> _Data shown_:
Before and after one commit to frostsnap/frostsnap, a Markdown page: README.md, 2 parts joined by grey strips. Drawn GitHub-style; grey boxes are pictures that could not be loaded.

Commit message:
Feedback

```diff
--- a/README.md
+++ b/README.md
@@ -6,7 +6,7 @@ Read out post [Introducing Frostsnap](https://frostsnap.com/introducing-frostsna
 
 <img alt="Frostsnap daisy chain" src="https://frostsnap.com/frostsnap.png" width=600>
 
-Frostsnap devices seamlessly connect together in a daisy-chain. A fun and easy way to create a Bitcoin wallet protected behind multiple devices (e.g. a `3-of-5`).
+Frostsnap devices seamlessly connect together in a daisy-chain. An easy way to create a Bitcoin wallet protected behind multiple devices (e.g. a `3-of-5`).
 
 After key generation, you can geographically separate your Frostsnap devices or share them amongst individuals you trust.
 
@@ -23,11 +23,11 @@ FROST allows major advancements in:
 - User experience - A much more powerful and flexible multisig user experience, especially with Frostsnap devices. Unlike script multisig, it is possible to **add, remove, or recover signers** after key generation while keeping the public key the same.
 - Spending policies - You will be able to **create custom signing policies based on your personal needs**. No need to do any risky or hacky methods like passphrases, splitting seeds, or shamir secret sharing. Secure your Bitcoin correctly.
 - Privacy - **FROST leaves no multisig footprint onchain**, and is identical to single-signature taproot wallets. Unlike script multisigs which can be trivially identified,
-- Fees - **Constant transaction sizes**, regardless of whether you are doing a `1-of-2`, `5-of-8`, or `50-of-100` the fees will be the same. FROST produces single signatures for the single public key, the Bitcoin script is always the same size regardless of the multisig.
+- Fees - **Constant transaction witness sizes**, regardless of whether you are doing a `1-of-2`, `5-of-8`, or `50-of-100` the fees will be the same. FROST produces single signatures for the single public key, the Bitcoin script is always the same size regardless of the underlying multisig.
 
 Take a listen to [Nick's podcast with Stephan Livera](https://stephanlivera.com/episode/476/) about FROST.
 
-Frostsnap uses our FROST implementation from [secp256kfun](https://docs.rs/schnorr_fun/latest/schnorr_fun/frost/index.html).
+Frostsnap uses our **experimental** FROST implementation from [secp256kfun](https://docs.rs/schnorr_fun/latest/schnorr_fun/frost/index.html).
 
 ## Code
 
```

> _What you are asked to do_:
Wherever the string "latest" appears in the entries above, return the line it appears on.

> _Answer to this problem_:
-Frostsnap uses our FROST implementation from [secp256kfun](https://docs.rs/schnorr_fun/latest/schnorr_fun/frost/index.html).
+Frostsnap uses our **experimental** FROST implementation from [secp256kfun](https://docs.rs/schnorr_fun/latest/schnorr_fun/frost/index.html).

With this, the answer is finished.